The previous connector had many individual pieces, creating a risk of either a poor connection or damaging the cable.

Sandia National Laboratories systems engineer Robert Petterborg assembles a newly designed cable connector that’s simple to use — so simple, he says it’s impossible to use wrong. (Photo by Craig Fritz) Click on the thumbnail for a high-resolution image.

“Instead of having multiple pieces that need to be assembled in the correct order, you’re now working with just one unit,” Pang said. “It takes that guesswork out of whether you have a good connection and eases testing.”

The production technicians at Pantex, where weapons systems are assembled, have also tested the newly designed connector. Petterborg said they provided positive feedback about how easy it is to use.

Rapid fabrication

To make the connector, Petterborg turned to many other groups, including Sandia’s Rapid Development Connector team led out of Connectors and Lightning Arrestor Connectors, in collaboration with Material, Physical and Chemical Sciences and the Advanced Materials Laboratory.

The Rapid Development Connector team tested a variety of materials for the connector and rapidly fabricated multiple design iterations, saving time and money.

Using 3D printing, metal is printed layer by layer for a newly designed cable connector. (Video by Craig Fritz) Click on the thumbnail to watch.

“Our team worked through multiple designs with Petterborg and we were able to turn around parts for testing in weeks, sometimes even days,” said Michael Gallegos, the staff member leading the Rapid Development Connector project at the Advanced Materials Lab. “Having a direct line of communication with the people involved in operating the tools and assembling the parts helps provide the best engineering solution.”

Without the Advanced Materials Lab, Petterborg would have sent his designs to an outside manufacturer to be produced, taking anywhere from three to six months for each iteration of prototyping.

“Use of additive manufacturing for both the prototyping and production allowed me to fail and iterate quickly and improve on previous designs, often in less than a week,” Petterborg said. “Failing is a natural part of the design process.

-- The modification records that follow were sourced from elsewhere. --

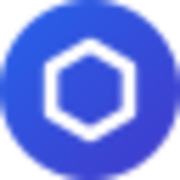
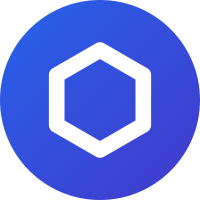
mejorada la resolucion de los iconos para PWA

diff --git a/vite.config.ts b/vite.config.ts
@@ -12,12 +12,16 @@ export default defineConfig({
       registerType: 'autoUpdate',
       includeAssets: ['favicon.svg', 'apple-touch-icon.png', 'maskable-icon.svg'],
       manifest: {
-        name: 'Nexa - Control de Accesos',
+        id: 'com.nexa.access-control',
+        name: 'Nexa',
         short_name: 'Nexa',
         description: 'Sistema Profesional de Control de Accesos y Personal',
         theme_color: '#2563eb',
         background_color: '#ffffff',
         display: 'standalone',
+        orientation: 'portrait-primary',
+        lang: 'es',
+        dir: 'ltr',
         icons: [
           {
             src: 'favicon.svg',
@@ -28,18 +32,20 @@ export default defineConfig({
           {
             src: 'pwa-192x192.png',
             sizes: '192x192',
-            type: 'image/png'
-          },
-          {
-            src: 'pwa-512x512.png',
-            sizes: '512x512',
-            type: 'image/png'
+            type: 'image/png',
+            purpose: 'any'
           },
           {
             src: 'pwa-512x512.png',
             sizes: '512x512',
             type: 'image/png',
-            purpose: 'any maskable'
+            purpose: 'any'
+          },
+          {
+            src: 'maskable-icon-512x512.png',
+            sizes: '512x512',
+            type: 'image/png',
+            purpose: 'maskable'
           }
         ]
       }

Failing quickly, learning and improving on the previous failures faster means a better end result. I was able to narrow in on the most successful paths and then refine the results to meet the requirements in a shortened timeframe.”

Tapping into Sandia’s knowledge base

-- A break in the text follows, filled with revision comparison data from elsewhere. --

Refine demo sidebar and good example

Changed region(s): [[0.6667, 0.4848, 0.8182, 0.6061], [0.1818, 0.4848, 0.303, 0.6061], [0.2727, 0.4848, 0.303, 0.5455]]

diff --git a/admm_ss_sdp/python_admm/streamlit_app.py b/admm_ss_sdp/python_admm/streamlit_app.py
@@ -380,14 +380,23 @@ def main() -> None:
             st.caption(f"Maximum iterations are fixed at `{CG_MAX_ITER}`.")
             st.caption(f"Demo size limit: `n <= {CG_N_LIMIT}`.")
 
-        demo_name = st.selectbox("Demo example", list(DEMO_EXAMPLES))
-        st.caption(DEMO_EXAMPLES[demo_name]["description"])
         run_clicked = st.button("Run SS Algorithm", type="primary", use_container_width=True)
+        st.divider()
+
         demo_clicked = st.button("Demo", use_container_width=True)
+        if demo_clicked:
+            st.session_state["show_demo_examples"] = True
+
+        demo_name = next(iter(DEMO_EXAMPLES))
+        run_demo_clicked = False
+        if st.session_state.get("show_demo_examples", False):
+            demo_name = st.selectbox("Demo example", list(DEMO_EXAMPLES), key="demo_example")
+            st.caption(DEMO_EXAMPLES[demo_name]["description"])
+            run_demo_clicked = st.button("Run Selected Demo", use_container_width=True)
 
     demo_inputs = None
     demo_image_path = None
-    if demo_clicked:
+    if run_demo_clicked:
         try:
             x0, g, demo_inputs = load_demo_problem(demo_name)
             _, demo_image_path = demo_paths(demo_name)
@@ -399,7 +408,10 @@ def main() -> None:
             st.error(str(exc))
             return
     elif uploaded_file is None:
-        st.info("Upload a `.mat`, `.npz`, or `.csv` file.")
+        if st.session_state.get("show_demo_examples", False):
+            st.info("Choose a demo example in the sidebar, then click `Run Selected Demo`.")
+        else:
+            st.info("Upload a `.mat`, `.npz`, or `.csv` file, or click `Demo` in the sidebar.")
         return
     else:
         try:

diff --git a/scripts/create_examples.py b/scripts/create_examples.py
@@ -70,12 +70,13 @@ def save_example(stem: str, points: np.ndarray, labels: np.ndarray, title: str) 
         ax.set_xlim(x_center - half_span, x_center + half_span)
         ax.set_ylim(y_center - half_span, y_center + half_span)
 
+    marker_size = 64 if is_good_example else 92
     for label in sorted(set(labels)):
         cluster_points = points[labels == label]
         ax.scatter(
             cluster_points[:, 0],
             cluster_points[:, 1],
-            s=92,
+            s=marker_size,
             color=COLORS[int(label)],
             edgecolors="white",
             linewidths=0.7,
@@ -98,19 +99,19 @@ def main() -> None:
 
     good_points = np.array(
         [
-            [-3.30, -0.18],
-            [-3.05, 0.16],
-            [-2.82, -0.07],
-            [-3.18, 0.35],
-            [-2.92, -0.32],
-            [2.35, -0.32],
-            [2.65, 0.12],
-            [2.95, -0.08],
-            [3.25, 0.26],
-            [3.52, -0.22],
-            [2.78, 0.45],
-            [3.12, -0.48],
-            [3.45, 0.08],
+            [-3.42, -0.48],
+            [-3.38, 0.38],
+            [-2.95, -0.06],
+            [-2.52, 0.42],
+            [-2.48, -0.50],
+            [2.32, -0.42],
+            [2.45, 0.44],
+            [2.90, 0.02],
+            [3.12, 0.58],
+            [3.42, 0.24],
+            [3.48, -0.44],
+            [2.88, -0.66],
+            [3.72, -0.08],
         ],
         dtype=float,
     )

Petterborg acknowledged he could not have accomplished designing the new connectors without the help of his colleagues.

“At Sandia, we have one of the greatest, deepest knowledge bases of any place in the world,” he said.

Petterborg called on the expertise of machinists across the Labs. He said the input he received from colleagues helped him optimize the design of the connector.

“Working with the various groups at Sandia, I’ve only encountered people who are excited to help and be involved,” Petterborg said. “It’s as much fun for them as it is to me.”

The team’s accomplishment has been getting a lot of attention. Deputy Labs Director Laura McGill recently demonstrated the connector assembly to congressional staff members.

Sandia National Laboratories is a multimission laboratory operated by National Technology and Engineering Solutions of Sandia LLC, a wholly owned subsidiary of Honeywell International Inc., for the U.S. Department of Energy’s National Nuclear Security Administration. Sandia Labs has major research and development responsibilities in nuclear deterrence, global security, defense, energy technologies and economic competitiveness, with main facilities in Albuquerque, New Mexico, and Livermore, California.

Sandia news media contact: Kenny Vigil,, 505-537-1528